START RECORDS PROVIDED
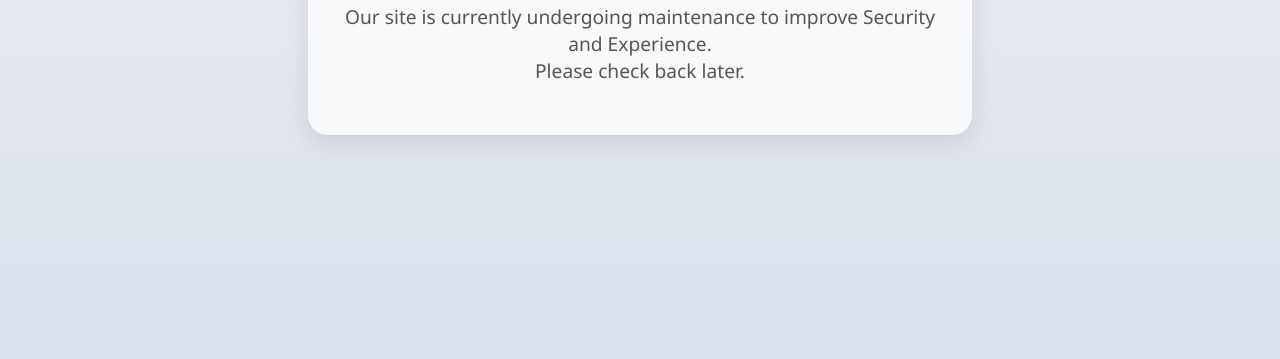
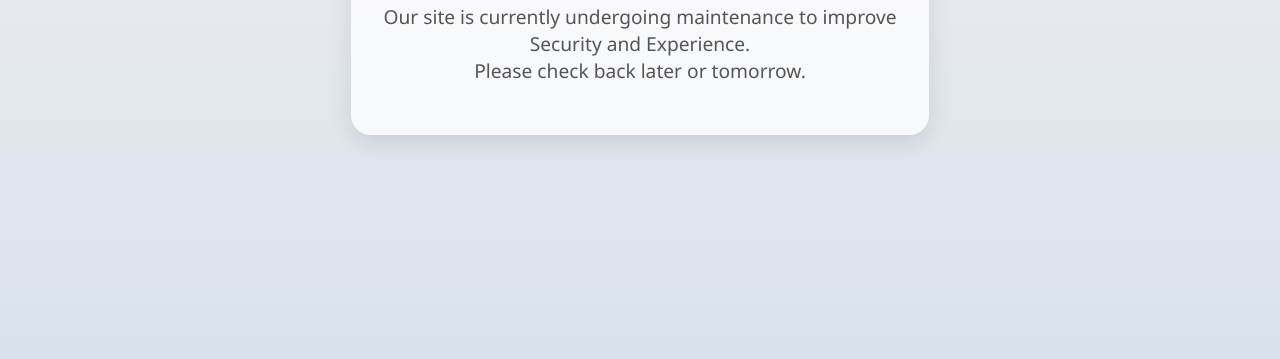
Before and after one commit to ledaleda777/silver-meme, a plain HTML site: page index.html in a window 1280 px wide. Shown: the part 441-800 px from the top of the page. Drawn offline with Linux system fonts and the light colour scheme.

Commit message:
Update index.html

```diff
--- a/index.html
+++ b/index.html
@@ -57,8 +57,8 @@
   <div class="container">
     <div class="icon">🛠️</div>
     <h1>We'll Be Back Soon</h1>
-    <p>Our site is currently undergoing maintenance to improve Security and Experience.<br>
-       Please check back later. </p>
+    <p>Our site is currently undergoing maintenance to improve <br>Security and Experience.<br>
+       Please check back later or tomorrow. </p>
   </div>
 </body>
 </html>
```
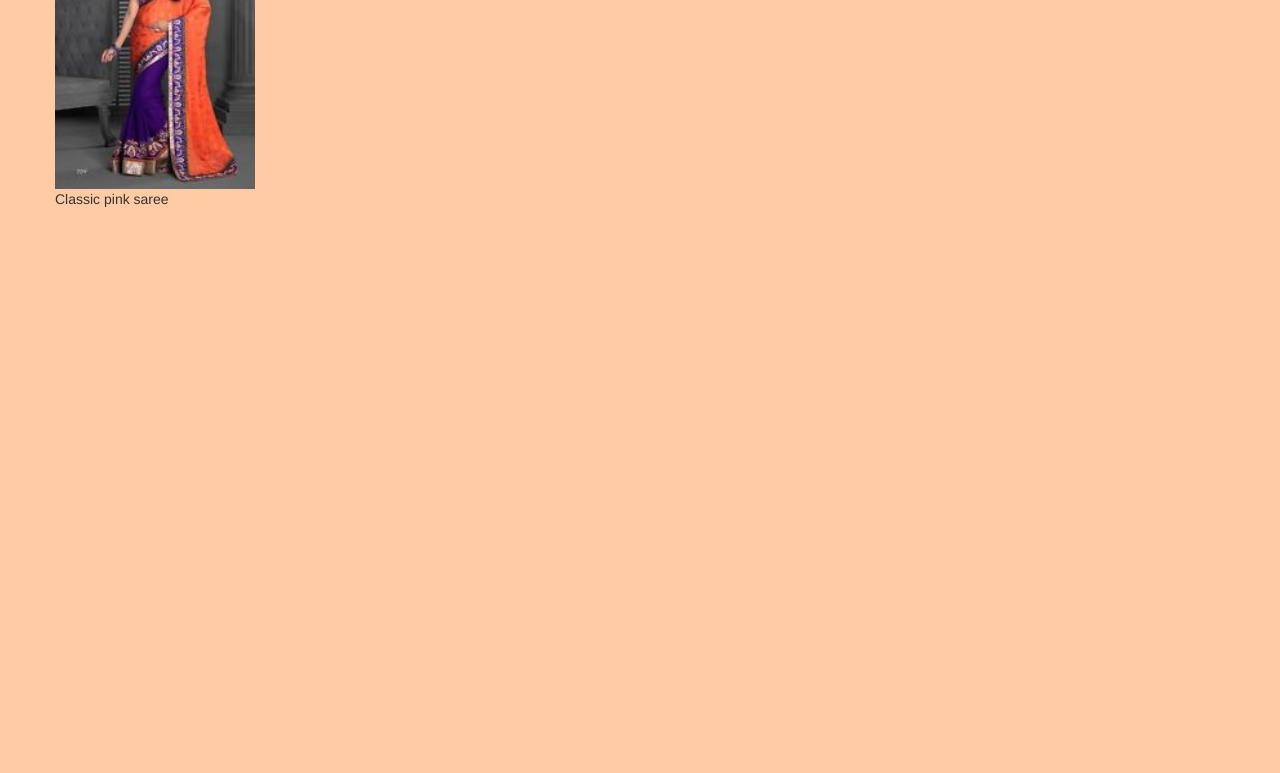
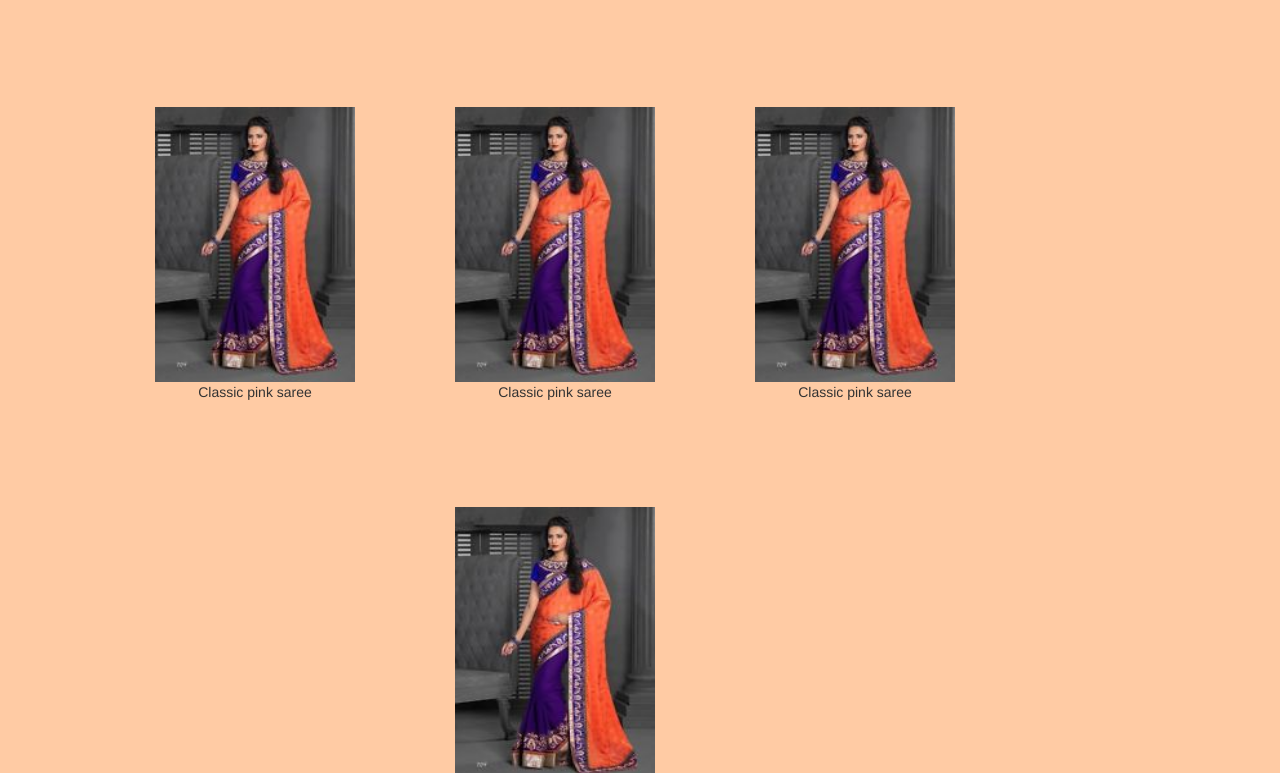
Before and after one commit to kajralah/front-end-project, a plain HTML site: page classic sarees.html in a window 1280 px wide. Shown: the part 156-929 px from the top of the page. Before the commit the page ends 800 px from the top, so only its background shows below. Drawn offline with Linux system fonts and the light colour scheme.

Commit message:
Products are visible and are aligned 3 in a row

```diff
--- a/classic sarees.html
+++ b/classic sarees.html
@@ -13,9 +13,8 @@
 
 
     <link href="css/bootstrap.min.css" rel="stylesheet">
-   <link href="css/index_css.css" rel="stylesheet">
+    <link href="css/index_css.css" rel="stylesheet">
     <link href="css/shop-homepage.css" rel="stylesheet">
-
 </head>
 
 <body onload="getData('classic')" style="background-color:#FFCBA4">
@@ -53,7 +52,11 @@
 
     <!-- Page Content -->
     <div class="container">
-        <div class="row">
+        <article>
+            <h2 align="center">Classic sarees</h2>
+            <p id="result" align="center"></p>
+        </article>
+        <div class="row" id="row">
 
         </div>
     </div>
--- a/css/index_css.css
+++ b/css/index_css.css
@@ -88,5 +88,13 @@ img{
 }
 
 #product_div{
-
+    width: 1000px;
+    overflow-y: hidden;
+    text-align:center;
+    margin-top: 100px;
 }
+#product{
+    width: 300px;
+    height: 300px;
+    display: inline-block;
+}
--- a/js/loadSarees.js
+++ b/js/loadSarees.js
@@ -1,9 +1,9 @@
 function default_product(title,img){
-	var result="";
+	var result="<div id=\"product\"";
 	img += "_small.jpg";
 	var image = "<img src="+'"'+img+"\" id=\"img\" />";
 	result += "<figure>"+image+"<figcaption><p>";
-	result += title+"</p></figcaption></figure>";
+	result += title+"</p></figcaption></figure></div>";
 	return result;
 }
 
@@ -14,8 +14,17 @@ function getData(type_of_saree){
 }
 
 function getSaree(data){
-	for(var iter=0;iter < (data.length)/3 ;iter++){
-		var row = document.createElement("div");
-		$('.row').append("<div id=\"product_div\">"+ default_product(data[0]['title'],data[0]['img_src']) + "</div>");
+	$("#result").append(data.length + " result found");
+	var c = 0;
+	for(var row = 0; row < Math.floor((data.length)/3 + 1) ; row++){
+		var div = document.createElement('div');
+		div.id = "product_div";
+		for(var cel= c ;cel < c + 3 ;cel++){
+			if(cel < data.length){
+				div.innerHTML += default_product(data[cel]['title'],data[cel]['img_src']);
+			}
+		}
+		$(".row").append(div);
+		c+=3;
 	}
 }
--- a/product_json/sarees.json
+++ b/product_json/sarees.json
@@ -10,6 +10,33 @@
 ],
 
 "classic":[
+    {
+       "product_code": "0000002",
+      "title": "Classic pink saree",
+       "price": "40",
+       "description": "Beautiful pink silk saree with a matching unstitched Blouse Piece",
+       "size": "free",
+       "available_quantity": "3",
+       "img_src": "images/sarees/classic/saree_0000002"
+    },
+    {
+       "product_code": "0000002",
+      "title": "Classic pink saree",
+       "price": "40",
+       "description": "Beautiful pink silk saree with a matching unstitched Blouse Piece",
+       "size": "free",
+       "available_quantity": "3",
+       "img_src": "images/sarees/classic/saree_0000002"
+    },
+    {
+       "product_code": "0000002",
+      "title": "Classic pink saree",
+       "price": "40",
+       "description": "Beautiful pink silk saree with a matching unstitched Blouse Piece",
+       "size": "free",
+       "available_quantity": "3",
+       "img_src": "images/sarees/classic/saree_0000002"
+    },
     {
        "product_code": "0000002",
       "title": "Classic pink saree",
```
Also changed, not shown: bollywood sarees.html (+1 -1 lines), bridal sarees.html (+1 -1 lines), index.html (+30 -1 lines).
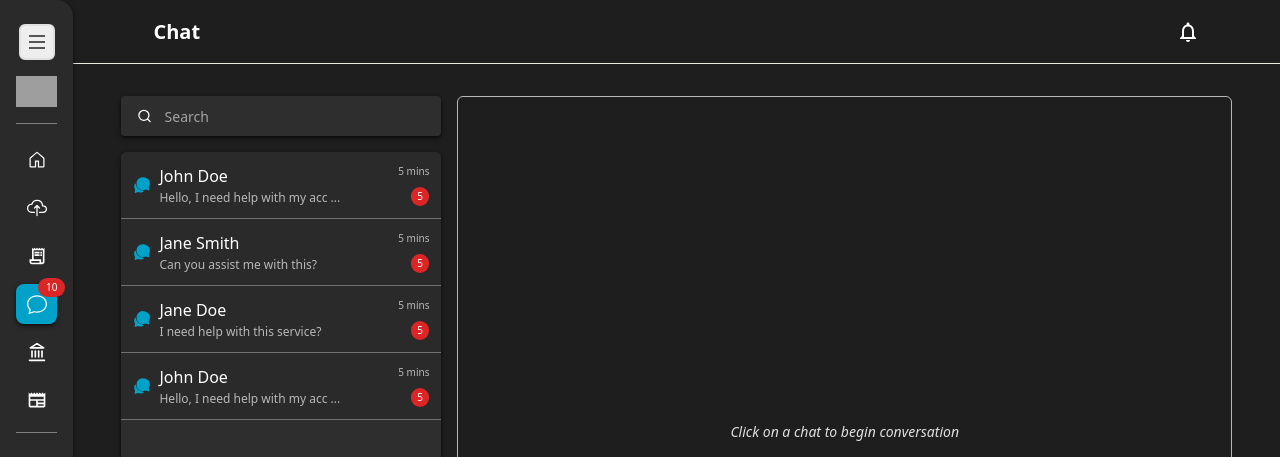
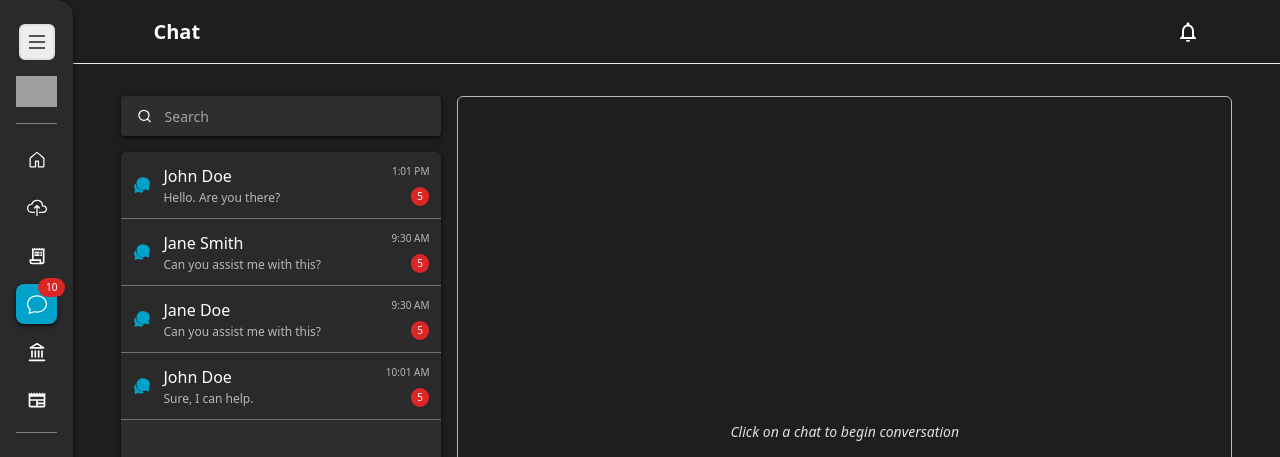
Before and after one commit to Trayshmhirk/tax-return-user-app, a React (Vite) app: page /chat in a window 1280 px wide. Shown: the top 457 px of the page. Built offline with nearby package versions, Linux system fonts and the light colour scheme; grey boxes are pictures that could not be loaded.

Commit message:
add render last message and time on side chat preview

```diff
--- a/src/components/chat/Messages.tsx
+++ b/src/components/chat/Messages.tsx
@@ -3,6 +3,7 @@ import MessageIn from "./MessageIn";
 import MessageOut from "./MessageOut";
 import { MessagesPropType } from "@/types/Types";
 import { formatTime } from "@/helpers/formatTime";
+import React from "react";
 
 type MessagesPropTypes = {
    messages: MessagesPropType[]; // Array of message objects
@@ -17,8 +18,8 @@ const Messages = ({
 }: MessagesPropTypes) => {
    return (
       <div className="flex flex-col gap-4 px-1 lg:px-8 py-[2px]">
-         {messages.map((message) => (
-            <>
+         {messages.map((message, index) => (
+            <React.Fragment key={index}>
                {message.type === "incoming" ? (
                   <MessageIn
                      key={message.id}
@@ -36,7 +37,7 @@ const Messages = ({
                      isLastMessage={isLastMessage}
                   />
                )}
-            </>
+            </React.Fragment>
          ))}
       </div>
    );
--- a/src/mocks/MockData.ts
+++ b/src/mocks/MockData.ts
@@ -441,12 +441,7 @@ export const chats: ChatsPropType[] = [
             timestamp: "2024-10-17T10:05:58",
             type: MessageType.outgoing,
          },
-         {
-            id: uuidv4(),
-            text: "Hello. Are you there?",
-            timestamp: "2024-10-18T13:01:00",
-            type: MessageType.outgoing,
-         },
+
          {
             id: uuidv4(),
             text: "Hi",
@@ -459,13 +454,19 @@ export const chats: ChatsPropType[] = [
             timestamp: "2024-10-18T12:10:00",
             type: MessageType.outgoing,
          },
+         {
+            id: uuidv4(),
+            text: "Hello. Are you there?",
+            timestamp: "2024-10-18T13:01:00",
+            type: MessageType.outgoing,
+         },
       ],
    },
    {
       title: "Jane Smith",
       content: "Can you assist me with this?",
       id: uuidv4(),
-      chat_access: ChatAccessStatus.OFF,
+      chat_access: ChatAccessStatus.ON,
       messages: [
          {
             id: uuidv4(),
--- a/src/pages/Chat.tsx
+++ b/src/pages/Chat.tsx
@@ -7,12 +7,18 @@ import { Paperclip, Smile, SendHorizontal, ChevronLeft } from "lucide-react";
 import Messages from "@/components/chat/Messages";
 import { isYesterday, isToday } from "date-fns";
 import { sortDates } from "@/helpers/sortDates";
-import { ChatsPropType, ChatAccessStatus, MessageType } from "@/types/Types";
+import {
+   ChatsPropType,
+   ChatAccessStatus,
+   MessageType,
+   MessagesPropType,
+} from "@/types/Types";
 import { fetchChats } from "@/api/mockApis";
 import { useMobileChatToggle } from "@/hooks/useMobileChatToggle";
 import { groupMessagesByType } from "@/helpers/groupMessagesByType";
 import { groupAndSortMessages } from "@/helpers/groupAndSortMessages";
 import { v4 as uuidv4 } from "uuid";
+import { formatTime } from "@/helpers/formatTime";
 
 const Chat = () => {
    const {
@@ -100,6 +106,23 @@ const Chat = () => {
       }
    }, [activeChat?.messages]);
 
+   const getLastMessage = (messages: MessagesPropType[]) => {
+      if (messages.length === 0) return null; // Return null if no messages
+      return messages[messages.length - 1]; // Return the last message
+   };
+
+   // Function to render the text of the last message
+   const renderCurrentMessage = (messages: MessagesPropType[]) => {
+      const lastMessage = getLastMessage(messages);
+      return lastMessage ? lastMessage.text : ""; // Return text or empty string
+   };
+
+   // Function to render the time of the last message
+   const renderCurrentMessageTime = (messages: MessagesPropType[]) => {
+      const lastMessage = getLastMessage(messages);
+      return lastMessage ? formatTime(lastMessage.timestamp) : ""; // Format timestamp or return empty string
+   };
+
    return (
       <div className="w-full h-full flex">
          <div className="w-full h-full flex flex-col gap-7">
@@ -133,7 +156,7 @@ const Chat = () => {
                               `}
                               onClick={() => handleOpenChat(chat.id)}
                            >
-                              <div className="flex items-center gap-2">
+                              <div className="flex items-center gap-3">
                                  <div className="flex justify-center items-center font-bold">
                                     <IoChatbubbles className="text-lg text-richElectricBlue" />
                                  </div>
@@ -143,14 +166,17 @@ const Chat = () => {
                                        {truncateString(chat.title, 15)}
                                     </p>
                                     <span className="text-spanishGray text-xs">
-                                       {truncateString(chat.content, 30)}
+                                       {truncateString(
+                                          renderCurrentMessage(chat.messages),
+                                          30
+                                       )}
                                     </span>
                                  </div>
                               </div>
 
                               <div className="flex flex-col gap-2 items-end">
                                  <span className="text-[10px] font-medium text-spanishGray">
-                                    5 mins
+                                    {renderCurrentMessageTime(chat.messages)}
                                  </span>
                                  <div className="w-fit px-[6.5px] py-[2px] rounded-full bg-red-500 dark:bg-red-600 text-[10px] text-white font-medium">
                                     5
```
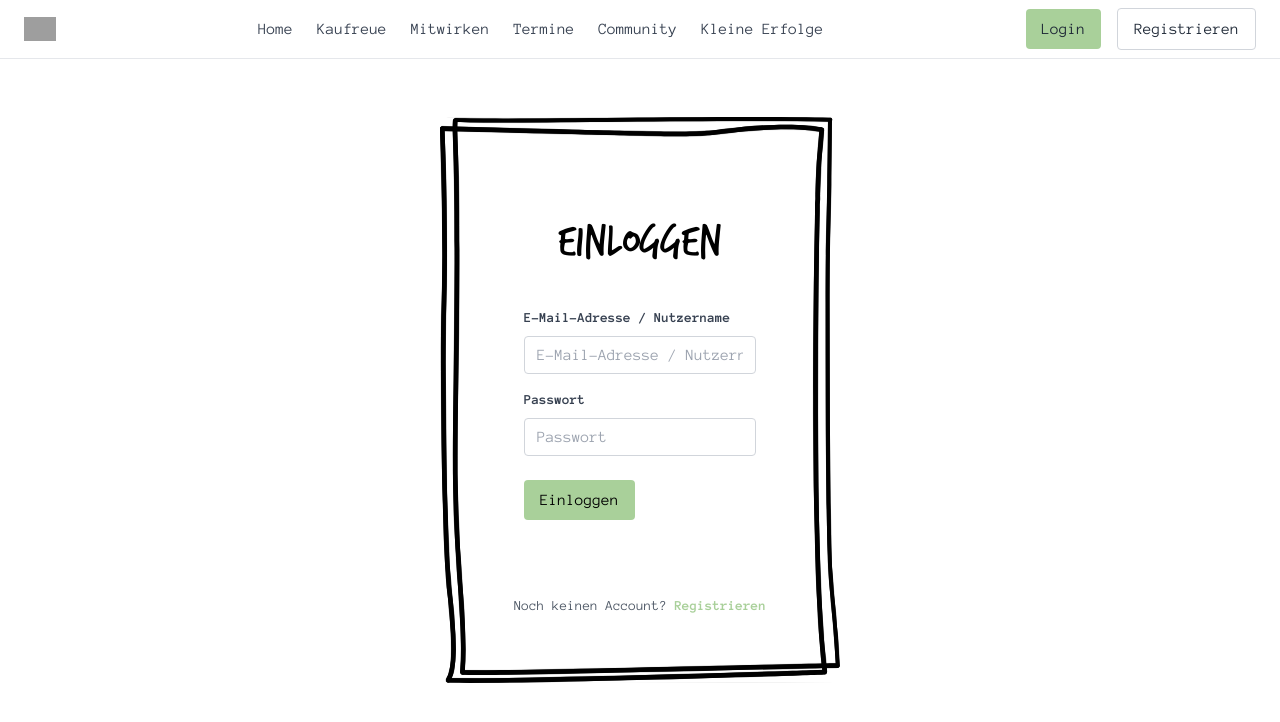
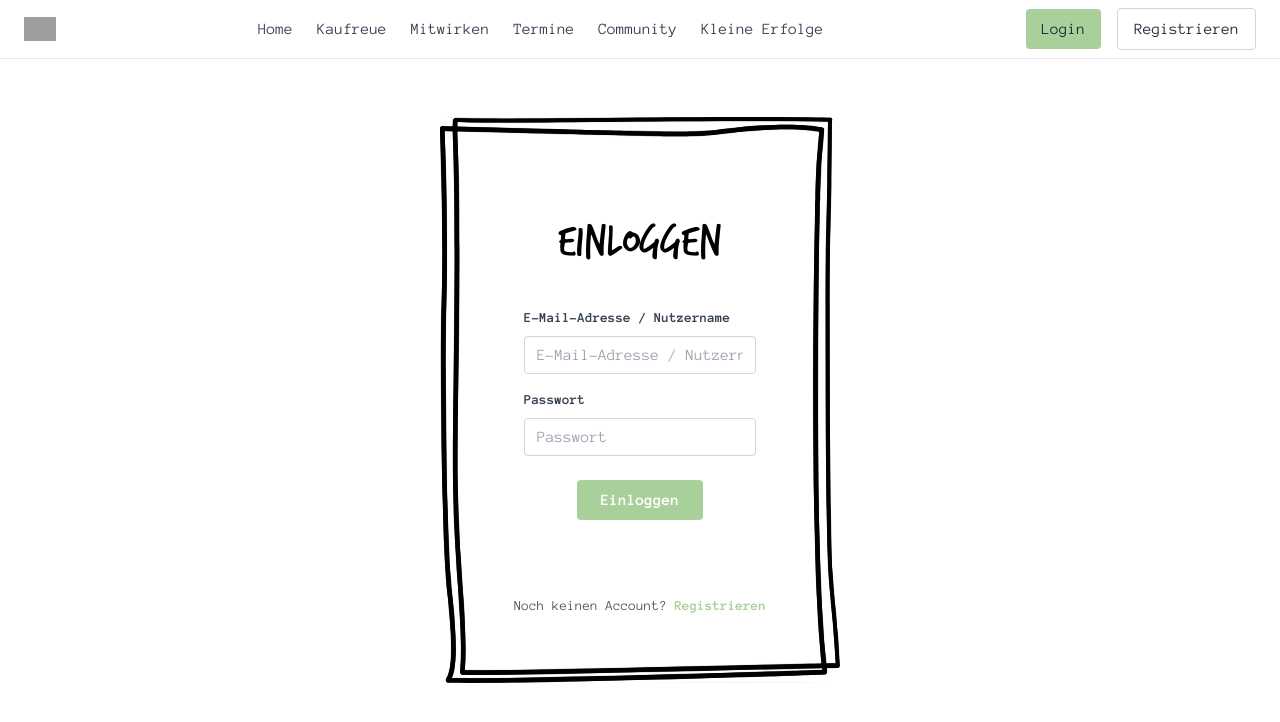
Before and after one commit to Veweevil/DMWT_Gruppe_3_Consumerlessm, a Next.js app: page /Login in a window 1280 px wide. Shown: the top 722 px of the page. Built offline with nearby package versions, Linux system fonts and the light colour scheme; grey boxes are pictures that could not be loaded.

Commit message:
login button einheitlich mit dem registrationsbutton gemacht

```diff
--- a/src/app/Login/page.js
+++ b/src/app/Login/page.js
@@ -110,10 +110,10 @@ export default function LoginPage() {
                             />
                         </div>
 
-                        <div className="flex items-center justify-between w-full">
+                        <div className="flex items-center justify-center w-full">
                             <button
                                 type="submit"
-                                className="bg-[#A9D09A] hover:bg-[#90B883] text-black font py-2 px-4 rounded focus:outline-none"
+                                className="bg-[#A9D09A] hover:bg-[#90B883] text-white font-bold py-2 px-6 rounded focus:outline-none"
                             >
                                 Einloggen
                             </button>
@@ -136,9 +136,7 @@ export default function LoginPage() {
                 {/* Nachricht unter dem Login-Fenster */}
                 {message && (
                     <div
-                        className={`mt-6 px-6 py-3 text-center shadow-md max-w-xl ${
-                            message.includes('erfolgreich') ? 'bg-[#A9D09A] border border-black-300' : 'bg-red-100 text-red-800 border border-red-300'
-                        }`}
+                        className={`mt-6 px-6 py-3 text-center shadow-md max-w-xl ${message.includes('erfolgreich') ? 'bg-[#A9D09A] border border-black-300' : 'bg-red-100 text-red-800 border border-red-300'}`}
                     >
                         {message}
                     </div>
```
END RECORDS PROVIDED
YOUR GOAL: Throughout the material above, find each line with "pages" and return it.

SOLUTION FOR THIS EXERCISE:
--- a/src/pages/Chat.tsx
+++ b/src/pages/Chat.tsx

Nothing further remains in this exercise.